The Reform Committee was authorized by the governor at the end of June and is chaired by Lt. Gov. Jennings. Of the 15 members, at least 10 have ties to the insurance industry.

This is the committee's sixth public meeting since August, and the only one in the bay area. The meetings are meant to follow the governor's instructions to solicit public comment, though five of the planned nine are in Tallahassee.

Three hours into the meeting, committee member Barbara Weese didn't seem convinced problems were being solved.

The point of the cs to be done to get insurance to the people."ommittee, said the retired schoolteacher, isn't just to make insurers more accountable, but to make insurance more affordable. "The point we're missing," she said, "is something has to be done to get insurance to the people."

About 400 property owners took part Thursday evening in a lively town hall discussion on finding solutions to Florida’s insurance crisis. 

Among the ideas suggested by five panelists and speakers from the audience at the Hilton Hotel at Carillon Park in St. Petersburg: 

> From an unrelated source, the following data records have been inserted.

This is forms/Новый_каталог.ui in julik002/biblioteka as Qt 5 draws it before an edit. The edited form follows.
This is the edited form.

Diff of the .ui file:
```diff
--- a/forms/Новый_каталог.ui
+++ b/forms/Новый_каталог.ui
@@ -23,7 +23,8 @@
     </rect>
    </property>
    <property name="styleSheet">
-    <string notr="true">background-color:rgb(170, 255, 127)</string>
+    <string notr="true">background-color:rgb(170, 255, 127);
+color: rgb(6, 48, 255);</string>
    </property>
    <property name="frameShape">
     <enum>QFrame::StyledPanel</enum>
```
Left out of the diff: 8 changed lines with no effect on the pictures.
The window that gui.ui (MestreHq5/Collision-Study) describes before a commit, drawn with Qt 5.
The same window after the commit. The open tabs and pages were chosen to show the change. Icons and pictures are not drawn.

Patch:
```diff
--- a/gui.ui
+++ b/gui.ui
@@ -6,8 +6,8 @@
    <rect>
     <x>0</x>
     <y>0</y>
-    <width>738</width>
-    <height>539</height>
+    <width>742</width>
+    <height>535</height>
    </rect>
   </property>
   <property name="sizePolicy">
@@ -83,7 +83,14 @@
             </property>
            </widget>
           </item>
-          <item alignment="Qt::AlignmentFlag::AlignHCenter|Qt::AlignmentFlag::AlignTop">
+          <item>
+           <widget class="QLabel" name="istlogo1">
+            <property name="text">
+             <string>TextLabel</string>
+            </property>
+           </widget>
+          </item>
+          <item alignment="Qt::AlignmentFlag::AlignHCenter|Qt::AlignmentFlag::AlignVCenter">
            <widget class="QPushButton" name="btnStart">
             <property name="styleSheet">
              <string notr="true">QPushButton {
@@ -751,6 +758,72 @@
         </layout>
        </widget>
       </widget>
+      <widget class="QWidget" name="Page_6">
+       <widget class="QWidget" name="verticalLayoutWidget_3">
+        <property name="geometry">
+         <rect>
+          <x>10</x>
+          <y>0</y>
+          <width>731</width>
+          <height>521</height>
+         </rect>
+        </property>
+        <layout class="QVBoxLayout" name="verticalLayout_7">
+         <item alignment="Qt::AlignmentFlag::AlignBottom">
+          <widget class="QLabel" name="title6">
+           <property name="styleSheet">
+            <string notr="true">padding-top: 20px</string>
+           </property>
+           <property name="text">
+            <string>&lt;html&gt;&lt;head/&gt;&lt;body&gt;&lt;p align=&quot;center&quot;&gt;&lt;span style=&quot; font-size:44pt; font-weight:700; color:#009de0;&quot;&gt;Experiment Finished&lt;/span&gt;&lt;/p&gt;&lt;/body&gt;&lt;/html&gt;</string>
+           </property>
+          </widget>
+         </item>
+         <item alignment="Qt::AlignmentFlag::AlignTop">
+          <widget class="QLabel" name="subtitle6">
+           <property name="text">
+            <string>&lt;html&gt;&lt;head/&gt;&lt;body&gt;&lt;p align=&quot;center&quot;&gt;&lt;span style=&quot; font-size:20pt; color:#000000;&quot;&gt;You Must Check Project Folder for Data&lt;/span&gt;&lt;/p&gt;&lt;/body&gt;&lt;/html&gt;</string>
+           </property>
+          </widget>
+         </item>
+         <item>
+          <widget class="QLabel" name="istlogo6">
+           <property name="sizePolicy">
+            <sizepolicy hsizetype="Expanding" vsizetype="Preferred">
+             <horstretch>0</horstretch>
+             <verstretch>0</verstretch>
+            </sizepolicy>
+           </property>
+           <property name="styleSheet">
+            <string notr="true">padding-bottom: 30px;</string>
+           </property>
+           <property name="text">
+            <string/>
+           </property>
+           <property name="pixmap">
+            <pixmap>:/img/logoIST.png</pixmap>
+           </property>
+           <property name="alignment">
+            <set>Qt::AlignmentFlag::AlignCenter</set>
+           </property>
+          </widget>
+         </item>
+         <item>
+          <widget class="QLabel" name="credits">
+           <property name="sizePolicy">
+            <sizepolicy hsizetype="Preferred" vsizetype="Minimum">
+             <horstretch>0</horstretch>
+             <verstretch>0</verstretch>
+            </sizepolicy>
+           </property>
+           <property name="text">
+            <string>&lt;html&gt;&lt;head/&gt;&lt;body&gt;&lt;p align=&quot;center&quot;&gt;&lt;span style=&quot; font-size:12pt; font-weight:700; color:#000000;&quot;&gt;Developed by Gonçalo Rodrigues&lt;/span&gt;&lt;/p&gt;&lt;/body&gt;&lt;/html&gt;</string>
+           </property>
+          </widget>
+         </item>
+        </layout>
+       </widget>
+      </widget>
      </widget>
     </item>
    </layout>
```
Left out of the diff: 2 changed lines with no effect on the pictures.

  • Adopting a penny sales tax dedicated to relief from high insurance premiums; imposing a state income tax.          
  • Prohibiting insurers from cherry-picking where they write insurance in Florida; capping rate increases.         
  • Supervising insurers' profits funneled to out-of-state parent companies
  • Regulating reinsurance agreements that can mask profits between insurers and their parent companies.